INSTRUCTIONS TO FOLLOW —
Your answer should be every line of the entries that has the string "rhombus" in it.

INPUT DATA —

>>>

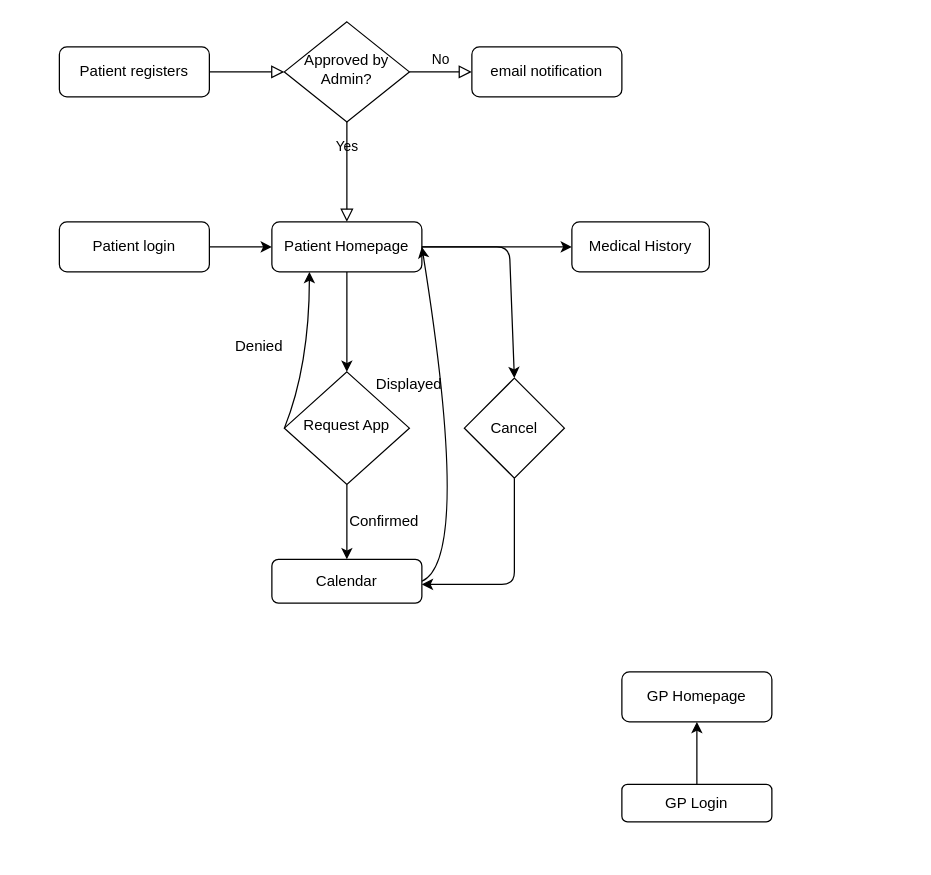
Above: coursework.drawio in willdonlan8/hello-world (draw.io), before the change. Source tidied: cells renumbered, new cells numbered last; positions are measured from the earlier drawing's top-left corner, leaving out a move shared by most shapes. Both pictures are drawn from the tidied source at 125%, with x=0, y=0 at pixel (59, 21).
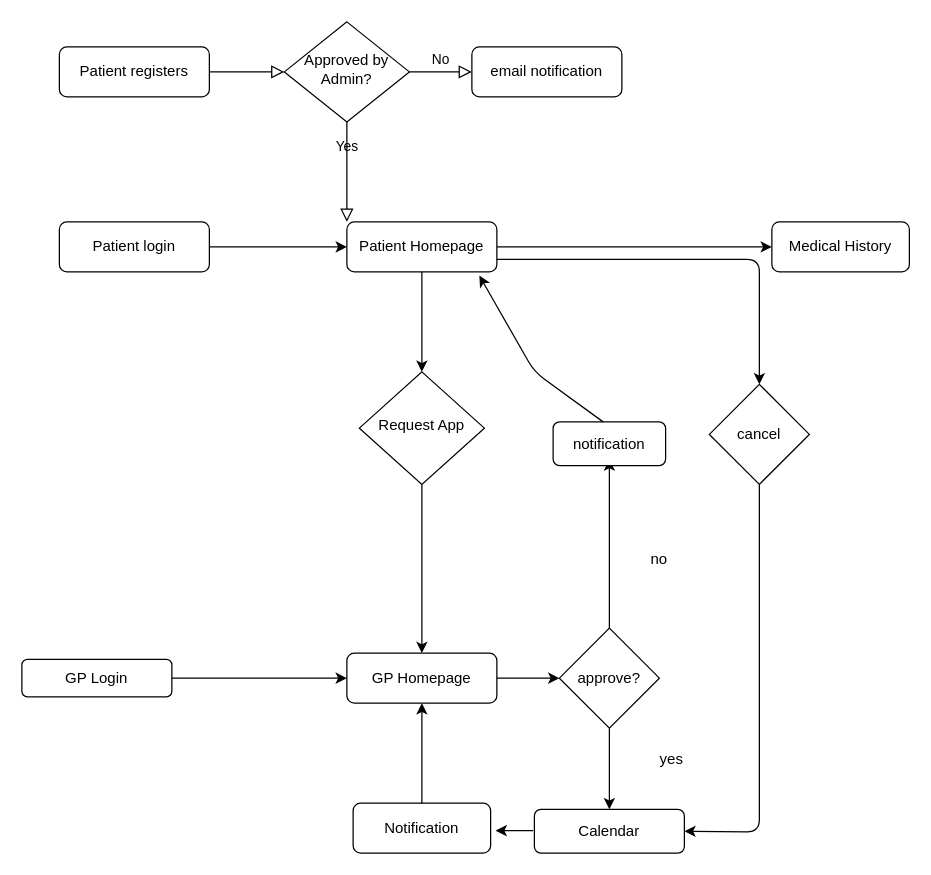
The same diagram, later.

What changed in the source:
```diff
@@
-    <mxCell id="8" value="Patient Homepage" style="rounded=1;whiteSpace=wrap;html=1;fontSize=12;glass=0;strokeWidth=1;shadow=0;" parent="1" vertex="1">
-      <mxGeometry x="170" y="160" width="120" height="40" as="geometry" />
-    </mxCell>
-    <mxCell id="9" style="endArrow=classic;html=1;exitX=0.5;exitY=1;exitDx=0;exitDy=0;" parent="1" edge="1" source="8">
-      <mxGeometry relative="1" as="geometry">
-        <mxPoint x="230" y="280" as="targetPoint" />
-      </mxGeometry>
+    <mxCell id="9" style="endArrow=classic;html=1;exitX=0.5;exitY=1;exitDx=0;exitDy=0;entryX=0.5;entryY=0;entryDx=0;entryDy=0;" parent="1" edge="1" source="8" target="10">
+      <mxGeometry relative="1" as="geometry" />
     </mxCell>
     <mxCell id="10" value="Request App" style="rhombus;whiteSpace=wrap;html=1;shadow=0;fontFamily=Helvetica;fontSize=12;align=center;strokeWidth=1;spacing=6;spacingTop=-4;" parent="1" vertex="1">
-      <mxGeometry x="180" y="280" width="100" height="90" as="geometry" />
+      <mxGeometry x="240" y="280" width="100" height="90" as="geometry" />
     </mxCell>
@@
-    <mxCell id="13" style="curved=1;endArrow=classic;html=1;exitX=0;exitY=0.5;exitDx=0;exitDy=0;entryX=0.25;entryY=1;entryDx=0;entryDy=0;" parent="1" edge="1" source="10" target="8">
-      <mxGeometry relative="1" as="geometry">
-        <Array as="points">
-          <mxPoint x="190" y="300" />
-          <mxPoint x="200" y="240" />
-        </Array>
-      </mxGeometry>
-    </mxCell>
     <mxCell id="14" value="Calendar" style="rounded=1;whiteSpace=wrap;html=1;" parent="1" vertex="1">
-      <mxGeometry x="170" y="430" width="120" height="35" as="geometry" />
+      <mxGeometry x="380" y="630" width="120" height="35" as="geometry" />
     </mxCell>
-    <mxCell id="15" style="endArrow=classic;html=1;exitX=0.5;exitY=1;exitDx=0;exitDy=0;entryX=0.5;entryY=0;entryDx=0;entryDy=0;" parent="1" edge="1" source="10" target="14">
-      <mxGeometry relative="1" as="geometry" />
-    </mxCell>
-    <mxCell id="16" value="Denied" style="text;html=1;strokeColor=none;fillColor=none;align=center;verticalAlign=middle;whiteSpace=wrap;rounded=0;" parent="1" vertex="1">
-      <mxGeometry x="140" y="250" width="40" height="20" as="geometry" />
-    </mxCell>
-    <mxCell id="17" value="Confirmed" style="text;html=1;strokeColor=none;fillColor=none;align=center;verticalAlign=middle;whiteSpace=wrap;rounded=0;" parent="1" vertex="1">
-      <mxGeometry x="240" y="390" width="40" height="20" as="geometry" />
-    </mxCell>
-    <mxCell id="18" style="curved=1;endArrow=classic;html=1;exitX=1;exitY=0.5;exitDx=0;exitDy=0;entryX=1;entryY=0.5;entryDx=0;entryDy=0;" parent="1" edge="1" source="14" target="8">
-      <mxGeometry relative="1" as="geometry">
-        <Array as="points">
-          <mxPoint x="330" y="430" />
-        </Array>
-      </mxGeometry>
-    </mxCell>
-    <mxCell id="19" value="Displayed" style="text;html=1;strokeColor=none;fillColor=none;align=center;verticalAlign=middle;whiteSpace=wrap;rounded=0;" parent="1" vertex="1">
-      <mxGeometry x="260" y="280" width="40" height="20" as="geometry" />
-    </mxCell>
-    <mxCell id="20" value="Cancel" style="rhombus;whiteSpace=wrap;html=1;" parent="1" vertex="1">
-      <mxGeometry x="324" y="285" width="80" height="80" as="geometry" />
-    </mxCell>
-    <mxCell id="21" style="endArrow=classic;html=1;entryX=0.5;entryY=0;entryDx=0;entryDy=0;" parent="1" edge="1" target="20">
-      <mxGeometry relative="1" as="geometry">
-        <mxPoint x="290" y="180" as="sourcePoint" />
-        <Array as="points">
-          <mxPoint x="360" y="180" />
-        </Array>
-      </mxGeometry>
-    </mxCell>
-    <mxCell id="22" style="endArrow=classic;html=1;exitX=0.5;exitY=1;exitDx=0;exitDy=0;" parent="1" edge="1" source="20">
-      <mxGeometry relative="1" as="geometry">
-        <mxPoint x="290" y="450" as="targetPoint" />
-        <Array as="points">
-          <mxPoint x="364" y="450" />
-        </Array>
-      </mxGeometry>
-    </mxCell>
-    <mxCell id="23" style="endArrow=classic;html=1;" parent="1" edge="1">
-      <mxGeometry relative="1" as="geometry">
-        <mxPoint x="290" y="180" as="sourcePoint" />
-        <mxPoint x="410" y="180" as="targetPoint" />
-      </mxGeometry>
+    <mxCell id="23" style="endArrow=classic;html=1;entryX=0;entryY=0.5;entryDx=0;entryDy=0;" parent="1" edge="1" source="8" target="24">
+      <mxGeometry relative="1" as="geometry" />
     </mxCell>
     <mxCell id="24" value="Medical History" style="rounded=1;whiteSpace=wrap;html=1;" parent="1" vertex="1">
-      <mxGeometry x="410" y="160" width="110" height="40" as="geometry" />
+      <mxGeometry x="570" y="160" width="110" height="40" as="geometry" />
     </mxCell>
     <mxCell id="25" value="GP Homepage" style="rounded=1;whiteSpace=wrap;html=1;" parent="1" vertex="1">
-      <mxGeometry x="450" y="520" width="120" height="40" as="geometry" />
+      <mxGeometry x="230" y="505" width="120" height="40" as="geometry" />
     </mxCell>
     <mxCell id="26" value="GP Login" style="rounded=1;whiteSpace=wrap;html=1;" parent="1" vertex="1">
-      <mxGeometry x="450" y="610" width="120" height="30" as="geometry" />
+      <mxGeometry x="-30" y="510" width="120" height="30" as="geometry" />
     </mxCell>
-    <mxCell id="27" style="endArrow=classic;html=1;entryX=0.5;entryY=1;entryDx=0;entryDy=0;" parent="1" edge="1" source="26" target="25">
+    <mxCell id="27" style="endArrow=classic;html=1;entryX=0;entryY=0.5;entryDx=0;entryDy=0;" parent="1" edge="1" source="26" target="25">
       <mxGeometry relative="1" as="geometry" />
     </mxCell>
+    <mxCell id="28" value="approve?" style="rhombus;whiteSpace=wrap;html=1;" parent="1" vertex="1">
+      <mxGeometry x="400" y="485" width="80" height="80" as="geometry" />
+    </mxCell>
+    <mxCell id="29" style="endArrow=classic;html=1;exitX=0.5;exitY=1;exitDx=0;exitDy=0;" parent="1" edge="1" source="10" target="25">
+      <mxGeometry relative="1" as="geometry" />
+    </mxCell>
+    <mxCell id="30" style="endArrow=classic;html=1;exitX=1;exitY=0.5;exitDx=0;exitDy=0;entryX=0;entryY=0.5;entryDx=0;entryDy=0;" parent="1" edge="1" source="25" target="28">
+      <mxGeometry relative="1" as="geometry" />
+    </mxCell>
+    <mxCell id="31" style="endArrow=classic;html=1;exitX=0.5;exitY=1;exitDx=0;exitDy=0;entryX=0.5;entryY=0;entryDx=0;entryDy=0;" parent="1" edge="1" source="28" target="14">
+      <mxGeometry relative="1" as="geometry" />
+    </mxCell>
+    <mxCell id="8" value="Patient Homepage" style="rounded=1;whiteSpace=wrap;html=1;fontSize=12;glass=0;strokeWidth=1;shadow=0;" parent="1" vertex="1">
+      <mxGeometry x="230" y="160" width="120" height="40" as="geometry" />
+    </mxCell>
+    <mxCell id="32" value="yes" style="text;html=1;strokeColor=none;fillColor=none;align=center;verticalAlign=middle;whiteSpace=wrap;rounded=0;" parent="1" vertex="1">
+      <mxGeometry x="470" y="580" width="40" height="20" as="geometry" />
+    </mxCell>
+    <mxCell id="33" style="endArrow=classic;html=1;exitX=0.5;exitY=0;exitDx=0;exitDy=0;" parent="1" edge="1" source="28">
+      <mxGeometry relative="1" as="geometry">
+        <mxPoint x="440" y="350" as="targetPoint" />
+        <Array as="points">
+          <mxPoint x="440" y="420" />
+        </Array>
+      </mxGeometry>
+    </mxCell>
+    <mxCell id="34" value="notification" style="rounded=1;whiteSpace=wrap;html=1;" parent="1" vertex="1">
+      <mxGeometry x="395" y="320" width="90" height="35" as="geometry" />
+    </mxCell>
+    <mxCell id="35" value="no" style="text;html=1;strokeColor=none;fillColor=none;align=center;verticalAlign=middle;whiteSpace=wrap;rounded=0;" parent="1" vertex="1">
+      <mxGeometry x="460" y="420" width="40" height="20" as="geometry" />
+    </mxCell>
+    <mxCell id="36" style="endArrow=classic;html=1;entryX=0.883;entryY=1.075;entryDx=0;entryDy=0;entryPerimeter=0;" parent="1" edge="1" target="8">
+      <mxGeometry relative="1" as="geometry">
+        <mxPoint x="435" y="320" as="sourcePoint" />
+        <Array as="points">
+          <mxPoint x="380" y="280" />
+        </Array>
+      </mxGeometry>
+    </mxCell>
+    <mxCell id="37" value="cancel" style="rhombus;whiteSpace=wrap;html=1;" parent="1" vertex="1">
+      <mxGeometry x="520" y="290" width="80" height="80" as="geometry" />
+    </mxCell>
+    <mxCell id="38" style="endArrow=classic;html=1;exitX=1;exitY=0.75;exitDx=0;exitDy=0;entryX=0.5;entryY=0;entryDx=0;entryDy=0;" parent="1" edge="1" source="8" target="37">
+      <mxGeometry relative="1" as="geometry">
+        <Array as="points">
+          <mxPoint x="560" y="190" />
+        </Array>
+      </mxGeometry>
+    </mxCell>
+    <mxCell id="39" style="endArrow=classic;html=1;exitX=0.5;exitY=1;exitDx=0;exitDy=0;entryX=1;entryY=0.5;entryDx=0;entryDy=0;" parent="1" edge="1" source="37" target="14">
+      <mxGeometry relative="1" as="geometry">
+        <Array as="points">
+          <mxPoint x="560" y="648" />
+        </Array>
+      </mxGeometry>
+    </mxCell>
+    <mxCell id="40" value="Notification" style="rounded=1;whiteSpace=wrap;html=1;" parent="1" vertex="1">
+      <mxGeometry x="235" y="625" width="110" height="40" as="geometry" />
+    </mxCell>
+    <mxCell id="41" style="endArrow=classic;html=1;" parent="1" edge="1">
+      <mxGeometry relative="1" as="geometry">
+        <mxPoint x="379" y="647" as="sourcePoint" />
+        <mxPoint x="349" y="647" as="targetPoint" />
+        <Array as="points">
+          <mxPoint x="369" y="647" />
+        </Array>
+      </mxGeometry>
+    </mxCell>
+    <mxCell id="42" style="endArrow=classic;html=1;entryX=0.5;entryY=1;entryDx=0;entryDy=0;" parent="1" edge="1" target="25">
+      <mxGeometry relative="1" as="geometry">
+        <mxPoint x="290" y="625" as="sourcePoint" />
+      </mxGeometry>
+    </mxCell>
```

<<<

TASK RESPONSE —
     <mxCell id="10" value="Request App" style="rhombus;whiteSpace=wrap;html=1;shadow=0;fontFamily=Helvetica;fontSize=12;align=center;strokeWidth=1;spacing=6;spacingTop=-4;" parent="1" vertex="1">
-    <mxCell id="20" value="Cancel" style="rhombus;whiteSpace=wrap;html=1;" parent="1" vertex="1">
+    <mxCell id="28" value="approve?" style="rhombus;whiteSpace=wrap;html=1;" parent="1" vertex="1">
+    <mxCell id="37" value="cancel" style="rhombus;whiteSpace=wrap;html=1;" parent="1" vertex="1">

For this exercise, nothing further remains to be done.